### WHAT THE TASK REQUIRES
Copy the records exactly, leaving out every picture.

---------- SOURCE MATERIAL ----------

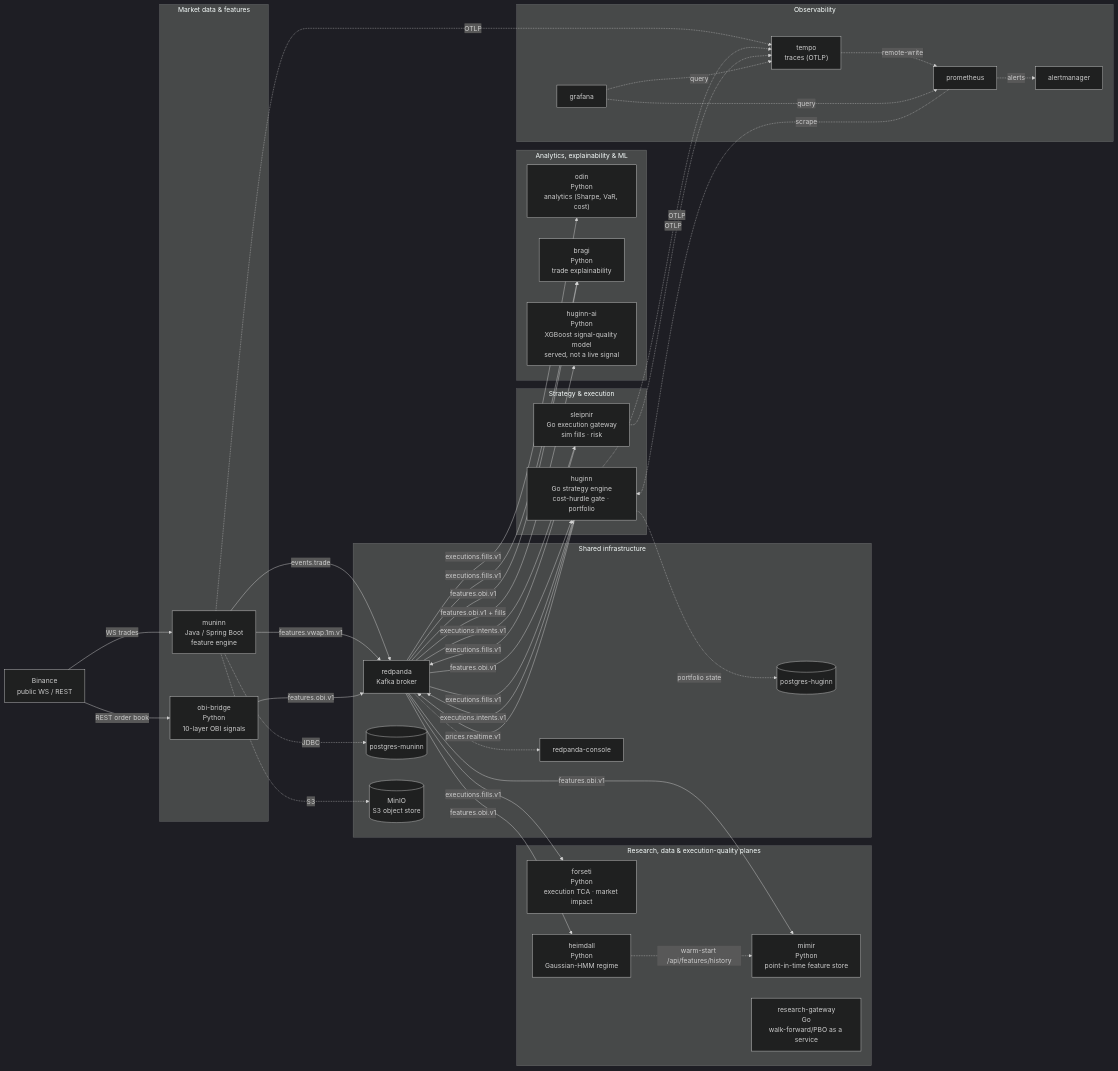
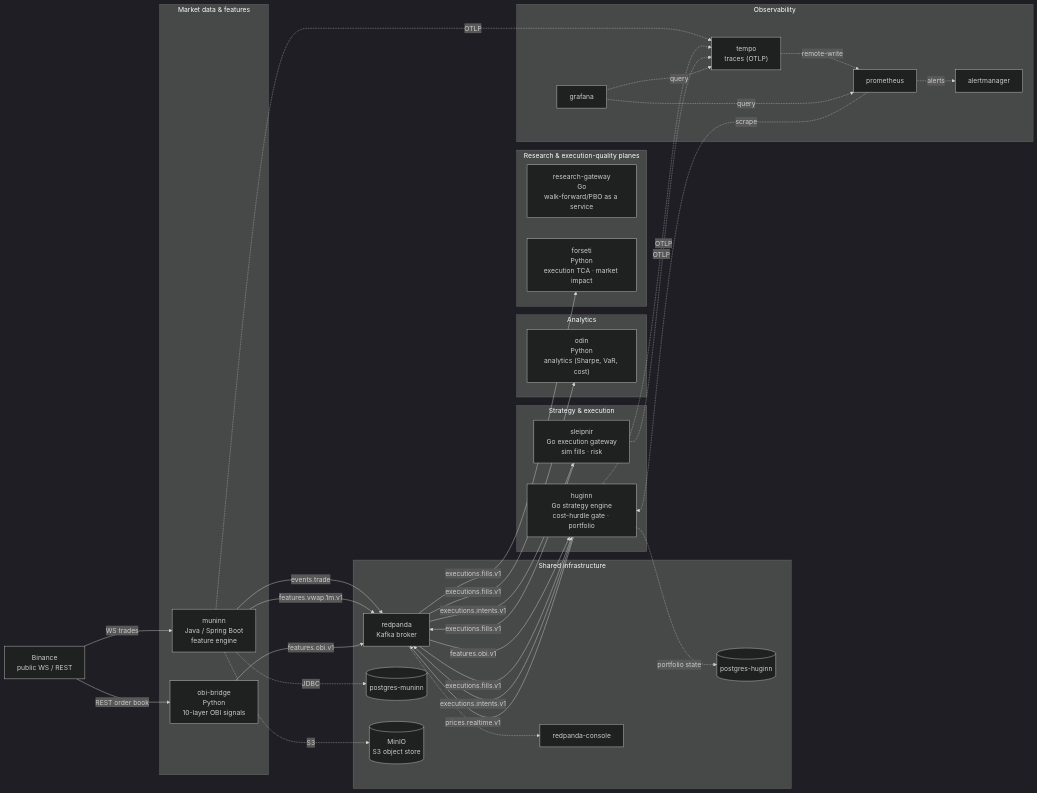
Before and after one commit to lgreene03/norse-stack: the first of 2 diagrams in docs/ARCHITECTURE.md, drawn with Mermaid (dark theme). The commit also changed other lines of this file and 49 other files, not shown here.

First line of the commit message:
G2.6: retire bragi, huginn-ai, heimdall and mimir (#69)

```diff
--- a/docs/ARCHITECTURE.md
+++ b/docs/ARCHITECTURE.md
@@ -35,17 +37,13 @@
         sleipnir["sleipnir<br/>Go execution gateway<br/>sim fills · risk"]
     end
 
-    subgraph analytics["Analytics, explainability & ML"]
+    subgraph analytics["Analytics"]
         odin["odin<br/>Python<br/>analytics (Sharpe, VaR, cost)"]
-        bragi["bragi<br/>Python<br/>trade explainability"]
-        huginnai["huginn-ai<br/>Python<br/>XGBoost signal-quality model<br/>served, not a live signal"]
     end
 
-    subgraph planes["Research, data & execution-quality planes"]
-        mimir["mimir<br/>Python<br/>point-in-time feature store"]
+    subgraph planes["Research & execution-quality planes"]
         research["research-gateway<br/>Go<br/>walk-forward/PBO as a service"]
         forseti["forseti<br/>Python<br/>execution TCA · market impact"]
-        heimdall["heimdall<br/>Python<br/>Gaussian-HMM regime"]
     end
 
     subgraph infra["Shared infrastructure"]
@@ -78,18 +76,12 @@
     redpanda -->|"executions.intents.v1"| sleipnir
     sleipnir -->|"executions.fills.v1"| redpanda
 
-    %% ── Fills + features fan-out to analytics ───────────────────────
+    %% ── Fills fan-out to analytics ──────────────────────────────────
     redpanda -->|"executions.fills.v1"| huginn
     redpanda -->|"executions.fills.v1"| odin
-    redpanda -->|"executions.fills.v1"| bragi
-    redpanda -->|"features.obi.v1 + fills"| huginnai
-    redpanda -->|"features.obi.v1"| bragi
 
-    %% ── Platform planes: feature store, regime, execution-quality ───
-    redpanda -->|"features.obi.v1"| mimir
-    redpanda -->|"features.obi.v1"| heimdall
+    %% ── Platform planes: execution-quality ──────────────────────────
     redpanda -->|"executions.fills.v1"| forseti
-    heimdall -.->|"warm-start /api/features/history"| mimir
     %% research-gateway is a standalone sidecar: it serves earlier runs read-only
     %% over HTTP and starts none (G1.2), off the live Kafka path, so it has no topic edge.
 
```
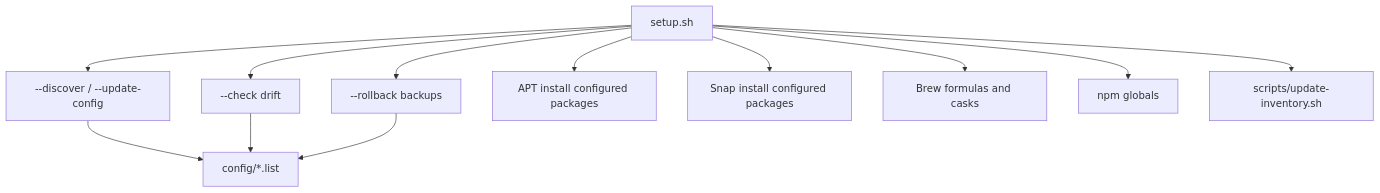
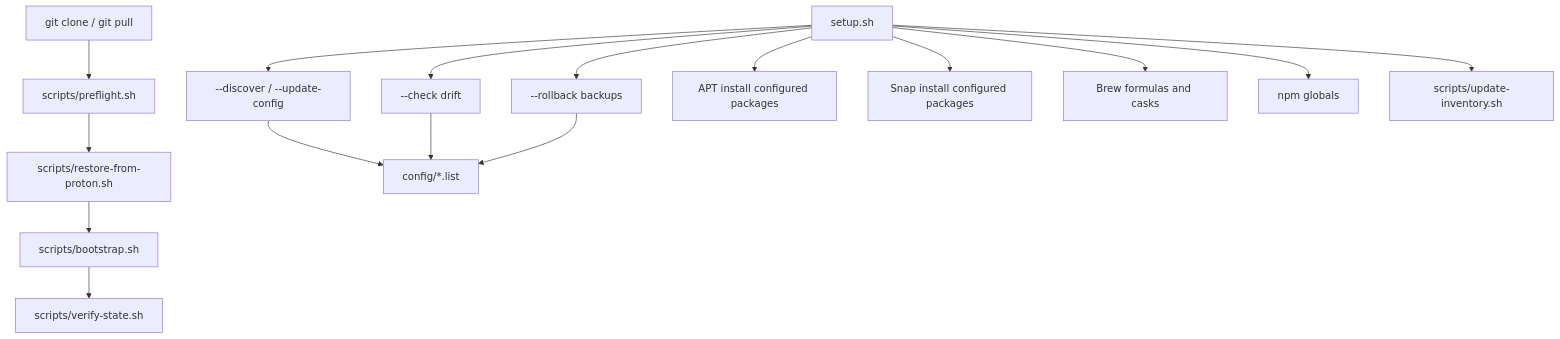
Before and after one commit to KasprowiczM/Ubuntu_Aktualizacje: the second of 4 diagrams in docs/PROJECT_MAP.md, drawn with Mermaid. The commit also changed other lines of this file and 39 other files, not shown here.

````diff
--- a/docs/PROJECT_MAP.md
+++ b/docs/PROJECT_MAP.md
@@ -37,15 +37,19 @@
 ```mermaid
 flowchart TD
+    Clone[git clone / git pull] --> Preflight[scripts/preflight.sh]
+    Preflight --> Restore[scripts/restore-from-proton.sh]
+    Restore --> Bootstrap[scripts/bootstrap.sh]
+    Bootstrap --> VerifyState[scripts/verify-state.sh]
     Setup[setup.sh] --> Discover[--discover / --update-config]
     Setup --> Check[--check drift]
     Setup --> Rollback[--rollback backups]
     Setup --> AptInstall[APT install configured packages]
     Setup --> SnapInstall[Snap install configured packages]
     Setup --> BrewInstall[Brew formulas and casks]
     Setup --> NpmInstall[npm globals]
     Setup --> Inventory[scripts/update-inventory.sh]
 
     Discover --> Config[config/*.list]
     Check --> Config
     Rollback --> Config
 ```
````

----------

### FINISHED EXERCISE
Before and after one commit to lgreene03/norse-stack: the first of 2 diagrams in docs/ARCHITECTURE.md, drawn with Mermaid (dark theme). The commit also changed other lines of this file and 49 other files, not shown here.

First line of the commit message:
G2.6: retire bragi, huginn-ai, heimdall and mimir (#69)

```diff
--- a/docs/ARCHITECTURE.md
+++ b/docs/ARCHITECTURE.md
@@ -35,17 +37,13 @@
         sleipnir["sleipnir<br/>Go execution gateway<br/>sim fills · risk"]
     end
 
-    subgraph analytics["Analytics, explainability & ML"]
+    subgraph analytics["Analytics"]
         odin["odin<br/>Python<br/>analytics (Sharpe, VaR, cost)"]
-        bragi["bragi<br/>Python<br/>trade explainability"]
-        huginnai["huginn-ai<br/>Python<br/>XGBoost signal-quality model<br/>served, not a live signal"]
     end
 
-    subgraph planes["Research, data & execution-quality planes"]
-        mimir["mimir<br/>Python<br/>point-in-time feature store"]
+    subgraph planes["Research & execution-quality planes"]
         research["research-gateway<br/>Go<br/>walk-forward/PBO as a service"]
         forseti["forseti<br/>Python<br/>execution TCA · market impact"]
-        heimdall["heimdall<br/>Python<br/>Gaussian-HMM regime"]
     end
 
     subgraph infra["Shared infrastructure"]
@@ -78,18 +76,12 @@
     redpanda -->|"executions.intents.v1"| sleipnir
     sleipnir -->|"executions.fills.v1"| redpanda
 
-    %% ── Fills + features fan-out to analytics ───────────────────────
+    %% ── Fills fan-out to analytics ──────────────────────────────────
     redpanda -->|"executions.fills.v1"| huginn
     redpanda -->|"executions.fills.v1"| odin
-    redpanda -->|"executions.fills.v1"| bragi
-    redpanda -->|"features.obi.v1 + fills"| huginnai
-    redpanda -->|"features.obi.v1"| bragi
 
-    %% ── Platform planes: feature store, regime, execution-quality ───
-    redpanda -->|"features.obi.v1"| mimir
-    redpanda -->|"features.obi.v1"| heimdall
+    %% ── Platform planes: execution-quality ──────────────────────────
     redpanda -->|"executions.fills.v1"| forseti
-    heimdall -.->|"warm-start /api/features/history"| mimir
     %% research-gateway is a standalone sidecar: it serves earlier runs read-only
     %% over HTTP and starts none (G1.2), off the live Kafka path, so it has no topic edge.
 
```
Before and after one commit to KasprowiczM/Ubuntu_Aktualizacje: the second of 4 diagrams in docs/PROJECT_MAP.md, drawn with Mermaid. The commit also changed other lines of this file and 39 other files, not shown here.

````diff
--- a/docs/PROJECT_MAP.md
+++ b/docs/PROJECT_MAP.md
@@ -37,15 +37,19 @@
 ```mermaid
 flowchart TD
+    Clone[git clone / git pull] --> Preflight[scripts/preflight.sh]
+    Preflight --> Restore[scripts/restore-from-proton.sh]
+    Restore --> Bootstrap[scripts/bootstrap.sh]
+    Bootstrap --> VerifyState[scripts/verify-state.sh]
     Setup[setup.sh] --> Discover[--discover / --update-config]
     Setup --> Check[--check drift]
     Setup --> Rollback[--rollback backups]
     Setup --> AptInstall[APT install configured packages]
     Setup --> SnapInstall[Snap install configured packages]
     Setup --> BrewInstall[Brew formulas and casks]
     Setup --> NpmInstall[npm globals]
     Setup --> Inventory[scripts/update-inventory.sh]
 
     Discover --> Config[config/*.list]
     Check --> Config
     Rollback --> Config
 ```
````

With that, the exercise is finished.